=== DATASET RECORDS ===

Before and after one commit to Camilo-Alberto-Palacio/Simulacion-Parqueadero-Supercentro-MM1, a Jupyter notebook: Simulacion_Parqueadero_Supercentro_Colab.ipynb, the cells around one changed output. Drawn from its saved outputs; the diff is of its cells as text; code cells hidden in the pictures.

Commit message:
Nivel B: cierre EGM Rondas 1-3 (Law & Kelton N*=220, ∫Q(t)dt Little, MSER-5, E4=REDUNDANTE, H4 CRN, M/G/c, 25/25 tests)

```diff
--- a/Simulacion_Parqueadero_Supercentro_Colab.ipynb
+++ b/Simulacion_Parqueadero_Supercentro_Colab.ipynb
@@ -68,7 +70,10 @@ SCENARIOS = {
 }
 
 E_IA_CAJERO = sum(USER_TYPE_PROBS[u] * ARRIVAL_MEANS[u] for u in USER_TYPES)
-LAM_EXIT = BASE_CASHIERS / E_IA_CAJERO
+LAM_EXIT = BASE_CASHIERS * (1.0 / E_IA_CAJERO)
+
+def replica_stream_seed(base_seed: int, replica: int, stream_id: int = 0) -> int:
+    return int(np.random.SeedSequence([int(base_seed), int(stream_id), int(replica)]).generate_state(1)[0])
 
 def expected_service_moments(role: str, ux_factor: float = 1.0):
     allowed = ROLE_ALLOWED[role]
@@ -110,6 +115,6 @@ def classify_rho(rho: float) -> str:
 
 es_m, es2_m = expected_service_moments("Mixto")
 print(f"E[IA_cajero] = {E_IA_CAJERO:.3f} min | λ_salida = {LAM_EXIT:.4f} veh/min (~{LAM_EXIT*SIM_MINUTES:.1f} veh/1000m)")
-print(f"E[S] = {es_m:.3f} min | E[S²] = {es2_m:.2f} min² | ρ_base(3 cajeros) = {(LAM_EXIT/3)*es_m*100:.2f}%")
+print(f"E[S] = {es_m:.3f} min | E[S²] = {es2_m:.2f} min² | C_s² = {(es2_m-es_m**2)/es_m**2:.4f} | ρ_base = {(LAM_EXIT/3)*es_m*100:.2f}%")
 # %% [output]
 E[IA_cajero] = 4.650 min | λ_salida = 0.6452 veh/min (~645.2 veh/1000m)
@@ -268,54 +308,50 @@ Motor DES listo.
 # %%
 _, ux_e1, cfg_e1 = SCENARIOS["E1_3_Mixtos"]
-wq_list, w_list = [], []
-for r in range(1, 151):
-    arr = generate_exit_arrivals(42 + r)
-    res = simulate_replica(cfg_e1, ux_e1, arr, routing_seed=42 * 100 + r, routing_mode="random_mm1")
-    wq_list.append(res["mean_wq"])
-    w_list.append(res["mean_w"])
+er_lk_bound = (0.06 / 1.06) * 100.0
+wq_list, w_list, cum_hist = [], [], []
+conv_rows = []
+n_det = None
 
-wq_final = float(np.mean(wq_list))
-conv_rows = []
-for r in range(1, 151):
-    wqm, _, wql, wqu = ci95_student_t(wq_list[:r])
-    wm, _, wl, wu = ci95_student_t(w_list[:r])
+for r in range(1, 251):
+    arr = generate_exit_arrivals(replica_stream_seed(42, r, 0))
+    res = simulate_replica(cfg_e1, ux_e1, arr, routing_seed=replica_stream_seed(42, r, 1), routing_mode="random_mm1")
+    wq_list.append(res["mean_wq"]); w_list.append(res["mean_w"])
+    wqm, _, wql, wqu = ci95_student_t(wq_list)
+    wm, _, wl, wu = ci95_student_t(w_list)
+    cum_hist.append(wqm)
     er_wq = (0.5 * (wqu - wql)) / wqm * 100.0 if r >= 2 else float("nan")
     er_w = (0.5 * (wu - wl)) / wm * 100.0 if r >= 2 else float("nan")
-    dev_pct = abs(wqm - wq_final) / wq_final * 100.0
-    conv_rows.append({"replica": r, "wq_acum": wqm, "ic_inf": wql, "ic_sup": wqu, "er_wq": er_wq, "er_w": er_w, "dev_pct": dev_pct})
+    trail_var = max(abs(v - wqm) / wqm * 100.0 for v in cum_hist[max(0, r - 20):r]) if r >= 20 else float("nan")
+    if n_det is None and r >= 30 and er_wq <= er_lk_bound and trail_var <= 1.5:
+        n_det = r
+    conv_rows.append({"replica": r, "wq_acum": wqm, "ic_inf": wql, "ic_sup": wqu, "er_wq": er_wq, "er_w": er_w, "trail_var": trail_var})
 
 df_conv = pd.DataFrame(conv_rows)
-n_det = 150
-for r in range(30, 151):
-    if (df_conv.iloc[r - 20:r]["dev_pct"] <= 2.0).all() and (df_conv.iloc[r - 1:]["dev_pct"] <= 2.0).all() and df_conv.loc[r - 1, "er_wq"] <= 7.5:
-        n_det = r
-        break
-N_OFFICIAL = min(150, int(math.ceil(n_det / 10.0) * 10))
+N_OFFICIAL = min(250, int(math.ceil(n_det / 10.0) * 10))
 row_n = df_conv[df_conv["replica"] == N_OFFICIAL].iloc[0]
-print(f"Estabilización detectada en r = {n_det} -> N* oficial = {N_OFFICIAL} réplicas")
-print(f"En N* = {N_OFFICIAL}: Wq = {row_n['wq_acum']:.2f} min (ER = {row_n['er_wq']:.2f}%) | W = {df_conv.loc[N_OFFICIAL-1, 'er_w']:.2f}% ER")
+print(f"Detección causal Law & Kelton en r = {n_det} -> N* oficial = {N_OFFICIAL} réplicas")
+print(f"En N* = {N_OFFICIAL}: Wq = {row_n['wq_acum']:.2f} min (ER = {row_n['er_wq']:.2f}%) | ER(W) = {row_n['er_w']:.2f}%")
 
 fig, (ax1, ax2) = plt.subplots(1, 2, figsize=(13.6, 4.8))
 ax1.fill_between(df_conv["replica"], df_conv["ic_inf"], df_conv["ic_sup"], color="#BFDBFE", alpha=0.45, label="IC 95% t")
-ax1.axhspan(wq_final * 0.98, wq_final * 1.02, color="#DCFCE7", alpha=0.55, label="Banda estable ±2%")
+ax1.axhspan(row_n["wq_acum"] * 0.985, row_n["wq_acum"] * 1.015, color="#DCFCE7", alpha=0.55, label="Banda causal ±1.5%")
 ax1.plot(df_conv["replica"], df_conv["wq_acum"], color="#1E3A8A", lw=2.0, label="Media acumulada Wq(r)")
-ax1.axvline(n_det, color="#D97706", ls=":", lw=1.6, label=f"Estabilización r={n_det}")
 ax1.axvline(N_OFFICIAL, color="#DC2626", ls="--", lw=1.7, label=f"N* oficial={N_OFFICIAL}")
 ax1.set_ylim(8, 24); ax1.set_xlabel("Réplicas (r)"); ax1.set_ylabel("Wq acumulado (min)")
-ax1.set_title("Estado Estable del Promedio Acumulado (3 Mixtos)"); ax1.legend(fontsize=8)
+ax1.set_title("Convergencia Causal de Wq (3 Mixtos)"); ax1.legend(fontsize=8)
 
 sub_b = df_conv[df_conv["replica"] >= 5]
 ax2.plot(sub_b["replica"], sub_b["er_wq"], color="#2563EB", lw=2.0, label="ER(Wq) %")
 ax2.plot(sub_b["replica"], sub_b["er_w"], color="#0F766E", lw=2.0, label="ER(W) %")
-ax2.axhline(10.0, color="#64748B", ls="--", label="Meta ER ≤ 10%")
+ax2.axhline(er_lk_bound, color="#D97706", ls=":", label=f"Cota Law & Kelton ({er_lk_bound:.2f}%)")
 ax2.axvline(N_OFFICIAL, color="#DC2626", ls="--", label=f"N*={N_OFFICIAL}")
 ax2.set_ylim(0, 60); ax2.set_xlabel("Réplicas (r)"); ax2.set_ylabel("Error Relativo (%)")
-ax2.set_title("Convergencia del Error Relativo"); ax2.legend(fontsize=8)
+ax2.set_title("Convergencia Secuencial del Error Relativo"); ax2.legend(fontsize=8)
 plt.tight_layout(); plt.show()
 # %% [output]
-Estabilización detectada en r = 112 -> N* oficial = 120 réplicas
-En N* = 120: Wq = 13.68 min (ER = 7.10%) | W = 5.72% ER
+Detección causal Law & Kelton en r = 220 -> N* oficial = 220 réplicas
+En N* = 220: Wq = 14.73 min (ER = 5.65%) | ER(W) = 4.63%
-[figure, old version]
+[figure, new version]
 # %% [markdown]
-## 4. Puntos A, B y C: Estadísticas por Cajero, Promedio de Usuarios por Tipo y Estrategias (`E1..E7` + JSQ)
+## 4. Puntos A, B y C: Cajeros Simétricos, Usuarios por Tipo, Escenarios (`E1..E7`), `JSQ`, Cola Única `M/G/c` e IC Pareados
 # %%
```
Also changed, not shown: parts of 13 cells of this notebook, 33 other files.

===

ASSIGNMENT ::
In the material above, find each line that has the string "iloc" and return it.

TASK RESPONSE ::
-    if (df_conv.iloc[r - 20:r]["dev_pct"] <= 2.0).all() and (df_conv.iloc[r - 1:]["dev_pct"] <= 2.0).all() and df_conv.loc[r - 1, "er_wq"] <= 7.5:
 row_n = df_conv[df_conv["replica"] == N_OFFICIAL].iloc[0]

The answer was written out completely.